Last expatriates flee Pakistan as foreigners become direct target

As Pakistani and American investigators trawled through the gory debris of Friday's bomb attack outside the US Consulate in Karachi, which killed at least 10 and injured 43, the last foreigners left in Pakistan were planning their getaways.

No expatriates died in Friday's massive blast, but it was the fourth attack directed at foreigners or foreign property in Pakistan since January. The first was the kidnapping and murder of the Wall Street Journal reporter, Daniel Pearl, followed by an attack on a Protestant church in Islamabad which killed five and a bomb outside the Sheraton Hotel in Karachi, a short distance from yesterday's blast, which killed 14 French submarine engineers. For the few expat families still in the country yesterday, enough was enough.

"Everyone's gone now," said Eileen Donovan (not her real name), an Irish mother of two, packing belongings at her comfortable suburban home in Islamabad. "We came back last August for our second year, happy to be in what everyone agreed was a great family posting. Then after 11 September, all families were evacuated. Most returned in January and February, and everything was just getting back to normal.

"That was until one Sunday in March. We were at the flea market sale organised by the American School when suddenly the news broke about the church attack." Militants had burst into the Protestant International Church in Islamabad's diplomatic enclave and strolled up the aisle, tossing hand grenades around, before escaping.

"One woman ran through the market screaming, 'My children, my children!'" Eileen remembered. "My nine-year-old's best friend was in the church, and the mother of a friend of my six-year-old had a punctured lung – a fragment of a grenade passed half an inch from her heart.

"The American Embassy was completely devastated – one woman employee and her teenage daughter were among the dead. The Americans didn't know how to react. It was left open to dependents to leave if they wanted, but many didn't want to. Then in April it was made mandatory."

The American School limped on, with vanishing teachers and ever-shrinking classes. "People became anxious about the school bus ride," remembers Eileen. "It was a smart, conspicuous, American-style bus that took the children on a 20-minute ride to school – a readily identifiable target."

Cars were banned from the school grounds, a truck patrolled the perimeter with a mounted machine gun, and there were armed guards at the gate. "The chairman of the board of governors said, 'We advise Americans to leave Pakistan, there are bad men out there trying to kill us.'"

Now the school is closed and only the stragglers like Eileen and her family remain to digest the latest horrible news. A handful of foreign families – Indian, Tunisian, Irish, Belgian – fraternise gloomily at the American embassy pool. "There's definitely a feeling of solidarity," says Eileen.

The Protestant International Church, target of March's attack, is now a crime site, and the few foreign worshippers left have shifted to St Thomas's Anglican church a few miles away: a modern brick structure, close to a main road beyond a low brick wall – a simple target for a terrorist assault, guarded on weekdays by one dozing, overweight policeman.

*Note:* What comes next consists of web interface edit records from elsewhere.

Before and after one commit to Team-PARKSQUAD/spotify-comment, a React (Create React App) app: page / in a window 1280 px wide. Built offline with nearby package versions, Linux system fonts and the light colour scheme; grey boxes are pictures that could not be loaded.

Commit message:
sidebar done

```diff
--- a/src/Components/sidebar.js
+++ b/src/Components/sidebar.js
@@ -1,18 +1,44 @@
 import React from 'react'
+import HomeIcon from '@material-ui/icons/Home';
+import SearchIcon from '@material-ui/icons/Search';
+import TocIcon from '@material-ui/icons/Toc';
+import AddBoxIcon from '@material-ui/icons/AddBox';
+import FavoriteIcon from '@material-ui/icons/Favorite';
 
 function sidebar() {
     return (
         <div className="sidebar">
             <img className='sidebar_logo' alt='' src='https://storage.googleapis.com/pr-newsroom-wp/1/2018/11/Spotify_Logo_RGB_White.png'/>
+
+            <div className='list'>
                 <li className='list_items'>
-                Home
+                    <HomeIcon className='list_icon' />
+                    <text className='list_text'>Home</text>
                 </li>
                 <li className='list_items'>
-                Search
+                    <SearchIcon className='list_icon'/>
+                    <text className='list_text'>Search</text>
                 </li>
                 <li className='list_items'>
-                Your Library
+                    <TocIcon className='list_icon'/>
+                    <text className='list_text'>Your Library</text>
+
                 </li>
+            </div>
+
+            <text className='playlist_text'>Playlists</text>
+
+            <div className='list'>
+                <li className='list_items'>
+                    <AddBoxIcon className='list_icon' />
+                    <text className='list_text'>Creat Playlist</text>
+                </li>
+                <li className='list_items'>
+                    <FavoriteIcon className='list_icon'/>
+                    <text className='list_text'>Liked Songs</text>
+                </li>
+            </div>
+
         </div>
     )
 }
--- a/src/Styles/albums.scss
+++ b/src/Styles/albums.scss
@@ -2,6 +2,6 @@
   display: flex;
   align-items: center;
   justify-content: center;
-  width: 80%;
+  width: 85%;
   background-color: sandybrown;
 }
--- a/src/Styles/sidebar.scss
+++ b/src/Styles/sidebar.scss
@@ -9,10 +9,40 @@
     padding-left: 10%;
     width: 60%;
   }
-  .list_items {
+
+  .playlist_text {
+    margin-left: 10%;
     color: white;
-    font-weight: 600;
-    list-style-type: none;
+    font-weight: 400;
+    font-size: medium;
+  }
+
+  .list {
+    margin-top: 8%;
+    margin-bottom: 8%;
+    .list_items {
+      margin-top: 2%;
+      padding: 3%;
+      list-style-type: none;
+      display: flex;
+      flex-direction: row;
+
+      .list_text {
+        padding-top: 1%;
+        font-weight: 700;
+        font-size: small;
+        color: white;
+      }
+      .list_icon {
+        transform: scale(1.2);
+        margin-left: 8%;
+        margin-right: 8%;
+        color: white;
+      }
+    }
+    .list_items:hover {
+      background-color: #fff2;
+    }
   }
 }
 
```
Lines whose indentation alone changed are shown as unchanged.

The pastor and acting vicar, Irshad John, a fourth-generation Pakistani Christian, is defiant about the menace. "We're not at all worried," he insisted. "I'm encouraging my people: the day that God has decided for us to die – it's not in our choice. It can be in the church, it can be in the road, it can be in the house – we must not be worried at all. We must trust God."

But faith may be weakening, because the church is still awaiting the arrival of a new foreign vicar. "The last one, an Englishman called Peter Greenwood, left when his tenure ended in 2000," says Mr John. "We're looking for a replacement, someone willing to come for five years. But due to the present situation, no-one wants to come." The lure of potential martyrdom is not what it used to be.

"You have to be bold enough to accept the challenge," Mr John says of the ideal candidate for the job. "If any mishap comes to you – you will be crowned with the crown of everlasting life."

It seems unlikely that the attacks on foreigners in Pakistan are going to cease any time soon. One of the suspects in the killing of Daniel Pearl, Fazal Karim, recently told his police interrogators, "There will be so many attacks against the Western targets that you will lose count. Our people are organised, motivated and ready to embrace martyrdom...

"There are scores of Arabs and their Pakistani loyalists who are desperate to blow themselves up to settle scores with Americans. Our Arab friends hosted us in Afghanistan when we were on the run. Now it's our turn to pay them back."

And as the latest Karachi attack demonstrates, Pakistan's military regime seems incapable of combating attacks that are destroying both its stability and international credibility. "Internal strife is eating us like termites," President Musharraf told his nation early this year. But though he identifies the problem, he has yet to find a way to solve it.